In the US we tend to veer away from wide street and road patterns that are more commonly found throughout Asia. But there’s actually a way that we can adapt this model for US cities to plan dynamic people-centered environments. For example, the Tencent Shenzhen Headquarters Project (Net City) requires a wide roadway right-of-way to meet the current planning regulations. But micro mobility strategies are also layered side-by-side: pedestrian walkways, protected bike lanes, bus lanes and space for scooters, e-bikes and green infrastructure buffers. Designers must envision intermittent uses that flex over time to support community creation for city dwellers and small businesses.
In addition, right-of-way width of roadways preserves daylight exposure onto the streets and sidewalks and it allows the urban fabric to ventilate. These fundamental provisions date back to the public health performance of streets in history that remain paramount during the pandemic. A hot steamy summer in New York with piles of garbage bags sharing the sidewalks with people is a picture that convinces many to want to redesign street spaces. As cities densify, daylight exposure becomes a right as well. Wider streets means more ample sunshine for everyone and even the urban forest that survives all year long inhabiting the street. Even an accommodation of three more feet to expand tree and plant beds offers a more humane streetscape to offset carbon emissions in our cities.
We already see this happening in an informal way during the pandemic in both big and small cities throughout America, which have introduced outdoor seating on sidewalks, moved walkways into the street and turned medians into hangout areas. The wider roads can provide space for both temporary and tactical urbanism interventions and programming as well as more permanent adjustments. This also allows for spaces where greater intergenerational and social mixing can occur.
Transform Roadways to Pedestrian Ways Across Scales
Wherever possible, we should look for opportunities to transform roadways for cars into pedestrian ways that can accommodate recreation and active transportation. We’ve already seen the popularization of car-free streets, where multi-street corridors are turned into walking and biking zones.

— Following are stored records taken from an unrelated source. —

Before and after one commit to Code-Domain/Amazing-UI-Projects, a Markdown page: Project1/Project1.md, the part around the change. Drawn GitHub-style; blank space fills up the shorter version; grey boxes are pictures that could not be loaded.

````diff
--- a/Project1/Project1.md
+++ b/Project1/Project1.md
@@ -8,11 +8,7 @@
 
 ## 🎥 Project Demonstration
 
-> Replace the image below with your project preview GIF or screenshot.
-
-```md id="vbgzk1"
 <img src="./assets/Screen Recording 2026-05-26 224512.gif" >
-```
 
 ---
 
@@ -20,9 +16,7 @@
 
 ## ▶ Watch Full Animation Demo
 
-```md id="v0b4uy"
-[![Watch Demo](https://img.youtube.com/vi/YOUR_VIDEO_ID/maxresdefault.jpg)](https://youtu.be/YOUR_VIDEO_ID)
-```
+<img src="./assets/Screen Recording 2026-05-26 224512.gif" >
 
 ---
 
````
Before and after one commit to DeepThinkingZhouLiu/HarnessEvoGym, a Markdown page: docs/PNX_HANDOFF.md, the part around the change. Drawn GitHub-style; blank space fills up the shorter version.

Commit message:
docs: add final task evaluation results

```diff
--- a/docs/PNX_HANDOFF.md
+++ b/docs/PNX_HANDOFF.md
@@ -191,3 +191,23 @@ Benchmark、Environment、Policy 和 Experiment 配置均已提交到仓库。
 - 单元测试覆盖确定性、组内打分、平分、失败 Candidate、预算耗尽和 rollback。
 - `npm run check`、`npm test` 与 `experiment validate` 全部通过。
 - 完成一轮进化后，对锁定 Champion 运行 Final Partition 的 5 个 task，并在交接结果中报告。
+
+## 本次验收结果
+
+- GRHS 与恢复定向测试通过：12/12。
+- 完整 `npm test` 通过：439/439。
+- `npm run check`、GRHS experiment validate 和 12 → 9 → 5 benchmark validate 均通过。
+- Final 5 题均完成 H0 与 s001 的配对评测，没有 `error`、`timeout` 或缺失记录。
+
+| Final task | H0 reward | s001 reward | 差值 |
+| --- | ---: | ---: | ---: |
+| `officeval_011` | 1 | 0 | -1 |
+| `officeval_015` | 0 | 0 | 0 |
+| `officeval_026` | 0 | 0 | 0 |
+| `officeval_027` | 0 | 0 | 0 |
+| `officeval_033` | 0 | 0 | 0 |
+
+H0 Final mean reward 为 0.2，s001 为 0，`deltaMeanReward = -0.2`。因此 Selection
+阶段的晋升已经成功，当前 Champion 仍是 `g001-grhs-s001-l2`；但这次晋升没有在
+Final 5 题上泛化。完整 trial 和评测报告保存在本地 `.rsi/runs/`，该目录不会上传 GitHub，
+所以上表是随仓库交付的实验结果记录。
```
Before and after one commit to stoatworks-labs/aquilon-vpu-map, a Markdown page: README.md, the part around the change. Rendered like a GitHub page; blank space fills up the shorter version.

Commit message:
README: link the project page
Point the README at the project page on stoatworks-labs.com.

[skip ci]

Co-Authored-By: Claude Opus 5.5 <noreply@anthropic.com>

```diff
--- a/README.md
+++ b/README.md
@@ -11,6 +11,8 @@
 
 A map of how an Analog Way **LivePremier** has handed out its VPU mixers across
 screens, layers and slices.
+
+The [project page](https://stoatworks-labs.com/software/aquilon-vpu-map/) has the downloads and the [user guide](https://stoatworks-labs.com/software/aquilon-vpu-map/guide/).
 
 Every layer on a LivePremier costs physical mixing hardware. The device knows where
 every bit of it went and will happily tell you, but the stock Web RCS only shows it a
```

But there is also an opportunity to look across scales—whether it’s at an individual block level or across entire districts and neighborhoods. With the Denny Substation in Seattle—a project that turns a public utility into a community park and amenity—walkability is improved with the inclusion of community space including a quarter-mile walkway lined with public artworks, a dog park and gallery space and areas for food trucks. We also see this at the district level with Dallas’ Arts District which seeks to turn one of the most notoriously car-centric cities in America into a walkable central hub for culture and recreation.
Expand the Pool of Stakeholders Committed to This Work
The process of reshaping cities away from 100 years of car-dominant planning and design will take a wide and committed group of stakeholders. While this work has often been led by local government, a widening group of private and corporate firms—including a number of forward-thinking companies—are taking on this work, especially at a neighborhood and district level. These initiatives are even more impactful when new industry and local government work together in tandem to imagine, fund and maintain this work. And with city budgets constricted by the ongoing pandemic, it’s going to take additional vision and commitment by the private sector to move toward this vision.
The reprioritization of city planning to focus first on humans and later on cars is central to the values we want to see—cities with a smaller carbon footprint and lesser climate change impact, healthy cities with cleaner air, less noise pollution, more opportunities for active transportation and more inclusive and equitable cities with quality transportation access for all. The challenge and task at hand is immense but it is achievable if the collective wisdom and commitment to bring together city planners, developers, corporations and the wider design community is realized.